Frances “Bea” Koontz

Frances Bea Koontz, “Bea” was born to Frances & Marvin Koontz in 1952.  Their new baby girl was all they had hoped for. Within months, however, there was a realization that she was not progressing normally.  It was soon determined that their precious daughter was deaf.  Her loving parents immediately set out to find the best resources to help Bea, but there was not much help available for her within Central Florida.  Her parents, particularly her mother, poured her life into Bea.  She did extensive research on the resources available to deaf children in the area and created resources where she found none.  She was integral in the development of many services for the deaf found in the region and state today.

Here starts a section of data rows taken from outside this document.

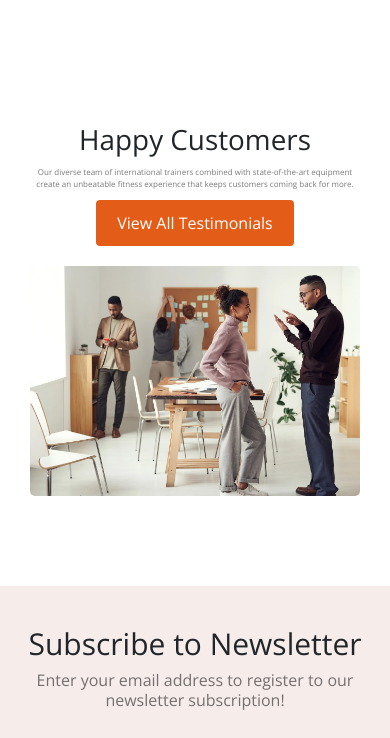
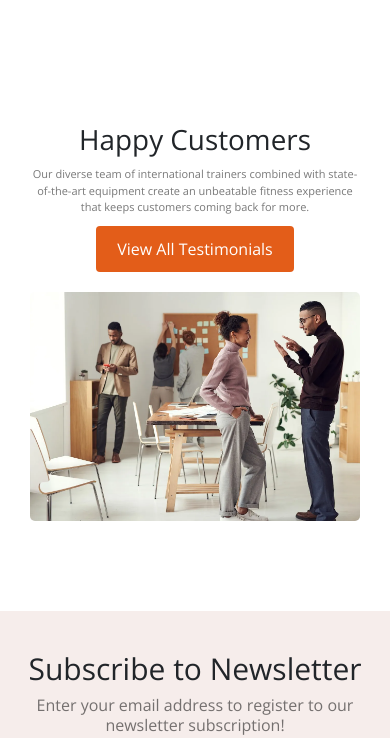
Before and after one commit to ahmed-soltan/El-Noamany_fitness_center, a plain HTML site: page index.html in a window 390 px wide. Shown: the part 6380-7118 px from the top of the page. Drawn offline with nearby package versions, Linux system fonts and the light colour scheme.

Commit message:
Update style.css

```diff
--- a/style.css
+++ b/style.css
@@ -497,10 +497,9 @@ p{
         width: 350px;
         padding: 0 10px;
         text-align: center;
-        font-size: 12px;
     }
     .testimonials div p{
-        font-size: 8px;
+        font-size: 11px;
     }
     .testimonials{
         display: flex;
```
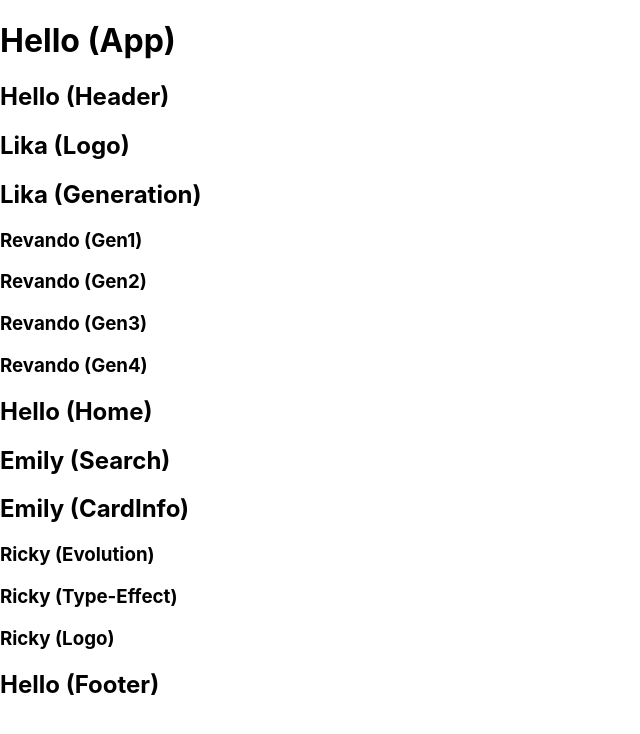
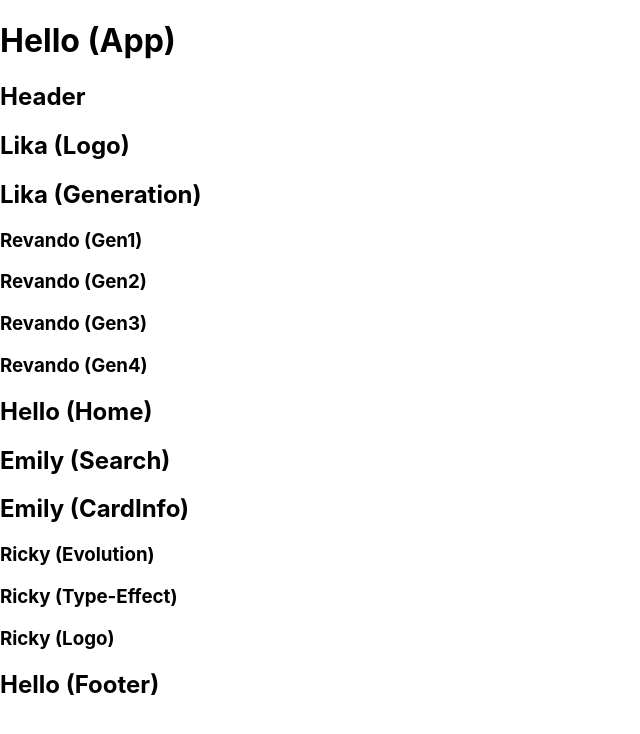
Before and after one commit to Aruperes/Fufufafa, a React (Create React App) app in the folder app-fufufafa/: page / in a window 1280 px wide. Shown: the top 734 px of the page, without its empty margins (0-640 px from the left). Built offline with nearby package versions, Linux system fonts and the light colour scheme.

Commit message:
update props

```diff
--- a/app-fufufafa/src/App.js
+++ b/app-fufufafa/src/App.js
@@ -1,17 +1,15 @@
-import Header from './components/Header'
-import Home from './components/Home'
-import Footer from './components/Footer'
-
-
+import Header from "./components/Header";
+import Home from "./components/Home";
+import Footer from "./components/Footer";
 
 const App = () => {
-  const JeremyApp= "Hello (App)"
+  const JeremyApp = "Hello (App)";
   return (
     <div>
       <h1>{JeremyApp}</h1>
-      <Header/>
-      <Home/>
-      <Footer/>
+      <Header text="Header" />
+      <Home />
+      <Footer />
     </div>
   );
 };
--- a/app-fufufafa/src/components/Header/index.js
+++ b/app-fufufafa/src/components/Header/index.js
@@ -1,14 +1,14 @@
 import Logo from "./Logo";
 import Generation from "./Generation";
-const Header = () => {
-    const JeremyHeader= "Hello (Header)"
-    return (
-      <div>
-        <h2>{JeremyHeader}</h2>
-        <Logo/>
-        <Generation/>
-      </div>
-    );
-  };
+const Header = ({ text }) => {
+  const JeremyHeader = "Hello (Header)";
+  return (
+    <div>
+      <h2>{text}</h2>
+      <Logo />
+      <Generation />
+    </div>
+  );
+};
 
 export default Header;
```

At her mother’s direction, Bea became a proficient lip reader and excelled at her school work.  She enjoyed dancing, bike riding, hanging out with her best friend and going to the beach.  Leading a seemingly normal life, she graduated from  high school and went on to study at Furman University. 

But slowly her challenges began to expand and it was discovered that her deafness was caused by a congenital, degenerative brain disorder.  It was slow in development, but the signs were there.  She required more services as time progressed.  While the family was very private about Bea’s medical condition, the search for a cure or solution for their beloved daughter  was endless.  They traveled near and far searching for answers to help combat the effects of the disease.   Unfortunately, and ever so slowly, Bea began to succumb to the effects of the disease. 

Bea sadly passed away at the young age of 40.  She left behind two very special and loving parents who had given all they could to make her life fulfilling.  They had sought care for her wherever it could be found, but the truth was that Bea’s issues were beyond anything that medicine could provide. 

Just three months after Bea’s death, her father, Marvin, suddenly and unexpectedly died following a brief illness. 

Bea’s mother, Frances, lived on to just days short of her 101st birthday, but not a day went by that she didn’t think of her precious Bea.  Knowing the struggles that families have in caring for a child with a complex illness inspired Frances to leave her estate to helping children with similar circumstances.